Independent music festivals contributed £1 billion to UK economy over past five years

Independently-run festivals generated £296 million in 2014 alone

A new report has shown that independent music festival have generated over £1 billion for the UK economy over the last five years.

As reported by Billboard, the study was helmed by the Association of Independent Festivals (AIF), who found that in 2014 alone independent festivals contributed £296 million. It was also found that more than 635,000 fans attended independent music last year with the average festival-goer spending £466.01 at each event.

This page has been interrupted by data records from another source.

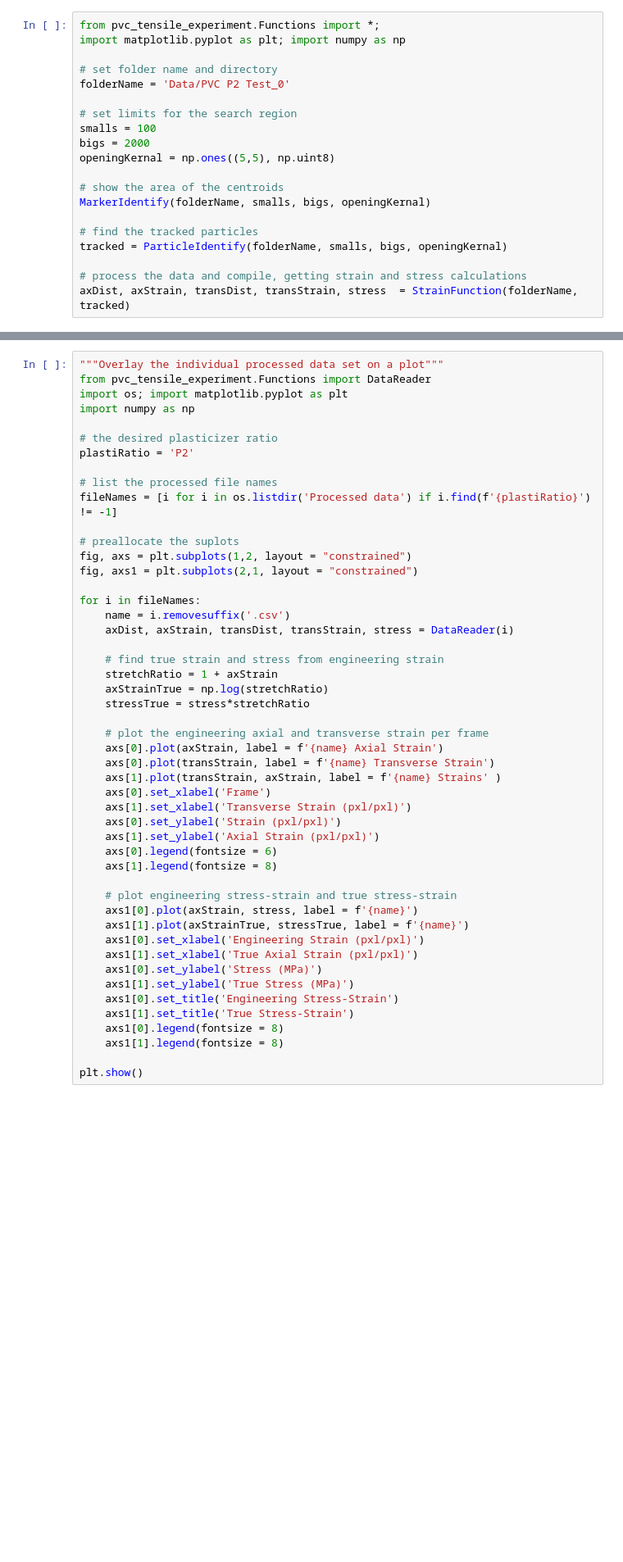
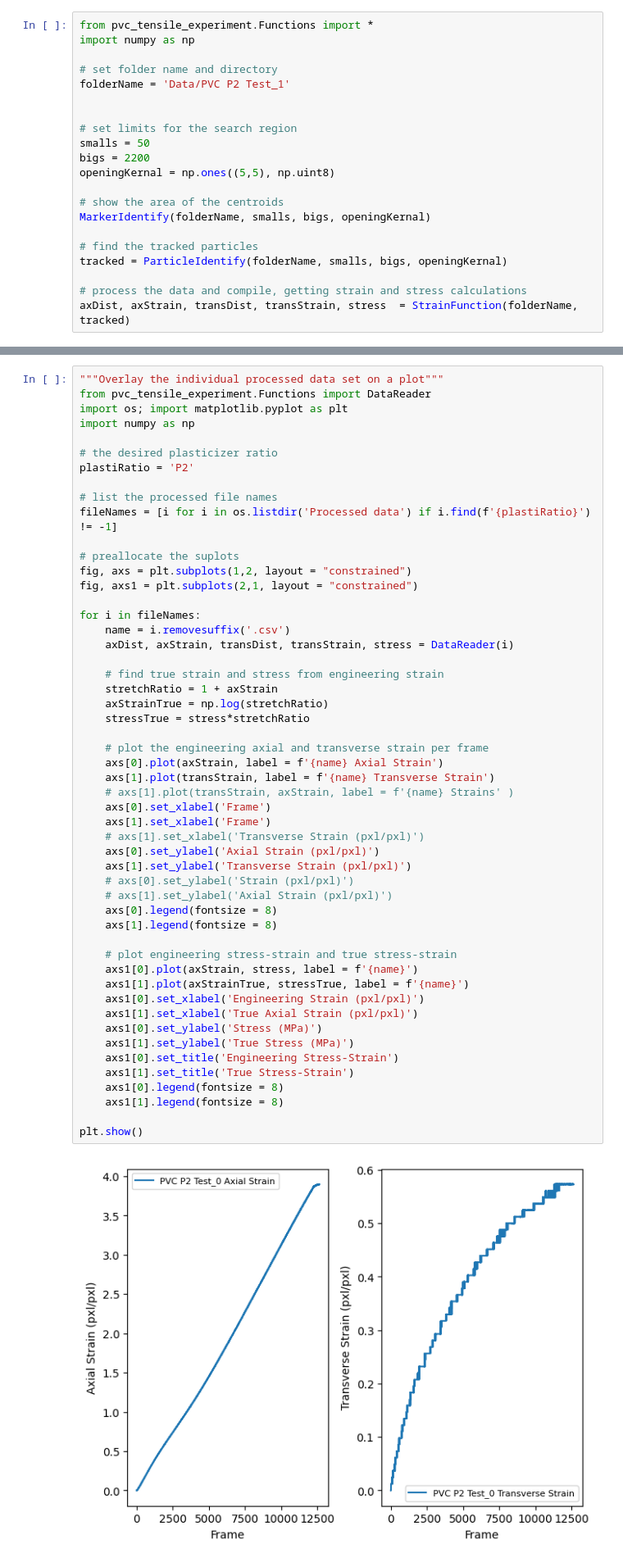
Before and after one commit to TheDuckenEngineer/PVC-Tensile-Experiment, a Jupyter notebook: Strain Processing.ipynb, the cells around one changed output, grey strips where cells are left out. Shown at 82% size. Saved outputs shown, nothing was run; the diff lists cells and outputs as text; blank space fills up the shorter version.

Commit message:
fixed issue where the axial and transverse particles are inverted. had to reset the data frame index to fix the issue

```diff
--- a/Strain Processing.ipynb
+++ b/Strain Processing.ipynb
@@ -1,13 +1,14 @@
 # %%
-from pvc_tensile_experiment.Functions import *;
-import matplotlib.pyplot as plt; import numpy as np
+from pvc_tensile_experiment.Functions import *
+import numpy as np
 
 # set folder name and directory
-folderName = 'Data/PVC P2 Test_0'
+folderName = 'Data/PVC P2 Test_1'
+
 
 # set limits for the search region
-smalls = 100
-bigs = 2000
+smalls = 50
+bigs = 2200
 openingKernal = np.ones((5,5), np.uint8)
 
 # show the area of the centroids
@@ -34,36 +72,41 @@ fileNames = [i for i in os.listdir('Processed data') if i.find(f'{plastiRatio}')
 fig, axs = plt.subplots(1,2, layout = "constrained")
 fig, axs1 = plt.subplots(2,1, layout = "constrained")
 
 for i in fileNames:
     name = i.removesuffix('.csv')
     axDist, axStrain, transDist, transStrain, stress = DataReader(i)
 
     # find true strain and stress from engineering strain
     stretchRatio = 1 + axStrain
     axStrainTrue = np.log(stretchRatio)
     stressTrue = stress*stretchRatio
 
     # plot the engineering axial and transverse strain per frame
     axs[0].plot(axStrain, label = f'{name} Axial Strain')
-    axs[0].plot(transStrain, label = f'{name} Transverse Strain')
-    axs[1].plot(transStrain, axStrain, label = f'{name} Strains' )
+    axs[1].plot(transStrain, label = f'{name} Transverse Strain')
+    # axs[1].plot(transStrain, axStrain, label = f'{name} Strains' )
     axs[0].set_xlabel('Frame')
-    axs[1].set_xlabel('Transverse Strain (pxl/pxl)')
-    axs[0].set_ylabel('Strain (pxl/pxl)')
-    axs[1].set_ylabel('Axial Strain (pxl/pxl)')
-    axs[0].legend(fontsize = 6)
+    axs[1].set_xlabel('Frame')
+    # axs[1].set_xlabel('Transverse Strain (pxl/pxl)')
+    axs[0].set_ylabel('Axial Strain (pxl/pxl)')
+    axs[1].set_ylabel('Transverse Strain (pxl/pxl)')
+    # axs[0].set_ylabel('Strain (pxl/pxl)')
+    # axs[1].set_ylabel('Axial Strain (pxl/pxl)')
+    axs[0].legend(fontsize = 8)
     axs[1].legend(fontsize = 8)
 
     # plot engineering stress-strain and true stress-strain
     axs1[0].plot(axStrain, stress, label = f'{name}')
     axs1[1].plot(axStrainTrue, stressTrue, label = f'{name}')
     axs1[0].set_xlabel('Engineering Strain (pxl/pxl)')
     axs1[1].set_xlabel('True Axial Strain (pxl/pxl)')
     axs1[0].set_ylabel('Stress (MPa)')
     axs1[1].set_ylabel('True Stress (MPa)')
     axs1[0].set_title('Engineering Stress-Strain')
     axs1[1].set_title('True Stress-Strain')
     axs1[0].legend(fontsize = 8)
     axs1[1].legend(fontsize = 8)
 
 plt.show()
+# %% [output]
+[figure, added]
```
Also changed, not shown: parts of 3 cells of this notebook, 1 other file.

“Our extensive research clearly shows that the independent music festival sector is thriving and enjoying an extended period of fantastic growth,” AIF general manager Paul Reed said in a statement.

Bestival organiser and AIF founder Rob da Banks added: “Who’d have thought our little organisation, which started off with five festivals meeting in a broom cupboard, would grow to be an economic powerhouse generating over a billion quid in four years for the economy? Fantastic stuff.”

UK festival ticket prices have also risen on average by 6.3% year-on-year since 2008, according to the report.

The study took into consideration the AIF’s 50 member festivals. The association classes an independent festival as one owned by a company with a turnover of less than £755 million.

It was recently announced that the police are launching a national database of security issues at live events in order to tackle crime at festivals and concerts.

Hertfordshire Deputy chief constable Andy Adams announced the plan at an Intelligence Engagement conference at The O2 in London last month (March 19). The database will list repeat offenders and monitor growing trends in crime at live events, such as counterfeit ticketing, ticket toutings, pickpocketing, drug abuse and violent assaults.